Why Red Light Cams Are Increasingly Costing You Money: Fight Back This Way
NEW YORK ( MainStreet)Privatized traffic law enforcement systems are spreading rapidly across the United States. As many as 700 local jurisdictions have entered into deals with for profit companies to install camera systems at intersections and along roadways that automatically detect violations of traffic laws, take photos of offending vehicles and identify license plates. Typically, tickets are delivered by mail to the registered owner of the vehicle. Traffic ticket expert Steve Miller encourages drivers to fight back.
"You can't lose by contesting a ticket. The worst case scenario is winding up right back where you started," said Miller who founded TicketBust.com.
The National Motorists Association estimates between 25 and 50 million traffic tickets are issued each year. Assuming an average ticket cost of $150, the total up front profit from tickets ranges from $3.75 to $7.5 billion dollars. In California alone, 18 million tickets were issued, more than in any other state and with less than 5% of drivers contesting.
Miller receives an estimated 10 calls a day from drivers seeking assistance with a ticket in collections. Below are his tips for getting a ticket dismissed before it gets that far:
- 1. While each case and company is different, firms like Ticketbust.com charge about $249 to handle a ticket. "The average speeding ticket is $300 but every penalty is different based on city and county," Miller said. "Red light camera ticket are in the range of $500, texting while driving or mobile phone tickets are about $150 for the first time and $300 for the second."
- 2. When you get pulled over for a traffic ticket, don't confront the police officer or be argumentative, and don't provide any information law enforcement doesn't request.

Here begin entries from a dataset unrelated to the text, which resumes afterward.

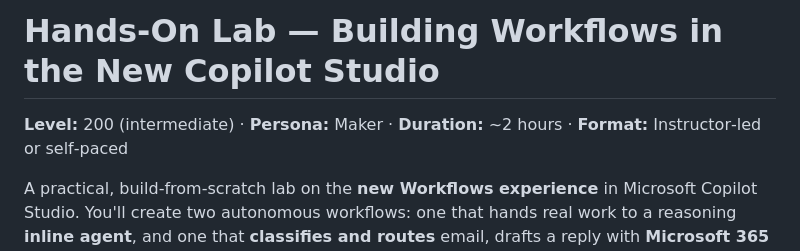
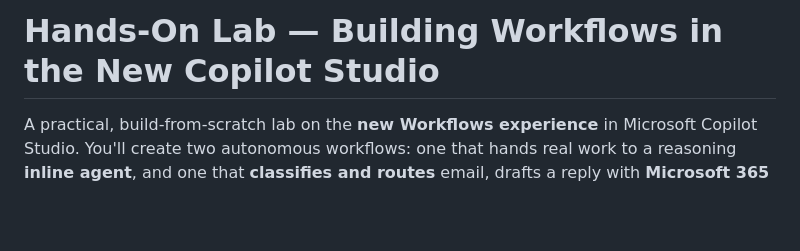
Before and after one commit to swannekim/Copilot-Studio-Agents, a Markdown page: Workflows-Hands-On/README.md, the part around the change. GitHub-like rendering; blank space fills up the shorter version.

```diff
--- a/Workflows-Hands-On/README.md
+++ b/Workflows-Hands-On/README.md
@@ -1,6 +1,4 @@
 # Hands‑On Lab — Building Workflows in the New Copilot Studio
-
-**Level:** 200 (intermediate)  ·  **Persona:** Maker  ·  **Duration:** ~2 hours  ·  **Format:** Instructor‑led or self‑paced
 
 A practical, build‑from‑scratch lab on the **new Workflows experience** in Microsoft Copilot Studio. You'll create two autonomous workflows: one that hands real work to a reasoning **inline agent**, and one that **classifies and routes** email, drafts a reply with **Microsoft 365 Copilot**, and pauses for **human approval** before it acts.
 
```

- 3. The best way to contest a ticket is by filing a trial by written declaration (TBD), which allows a driver to contest without going to court. "If it's not dismissed after filing a trial by written declaration, you can still go to traffic court, request a trial or just pay it," said Miller whose office is in California.
- 4. When contesting in writing or in court, do your research with online maps. "Look at the intersection to determine if the officer could actually see if you violated a traffic law," Miller said.
- 5. Don't wait until after a ticket is in collections to contact a company such as TicketBust.com for assistance. "Contact us prior to going to court and prior to your arraignment date. We can then put together a proper defense," Miller said. "We know what to say and what not to say in a declaration to maximize your chances of getting the ticket dismissed. A lot of times it's what you don't say that's important."
- 6. Deal with the situation immediately. "If you let the ticket go, it will eventually become a failure to appear (FTA) then go into collection and once it hits your credit report, the ticket will affect you in more ways than just a point on your driving record and a fine," Miller said.
- 7. It costs your local municipality more money when you go into court than it does the fine for the ticket. "Your chances of getting a ticket dismissed are far greater with a TBD, because it doesn't take up court time," said Miller.
--Written by Juliette Fairley for MainStreet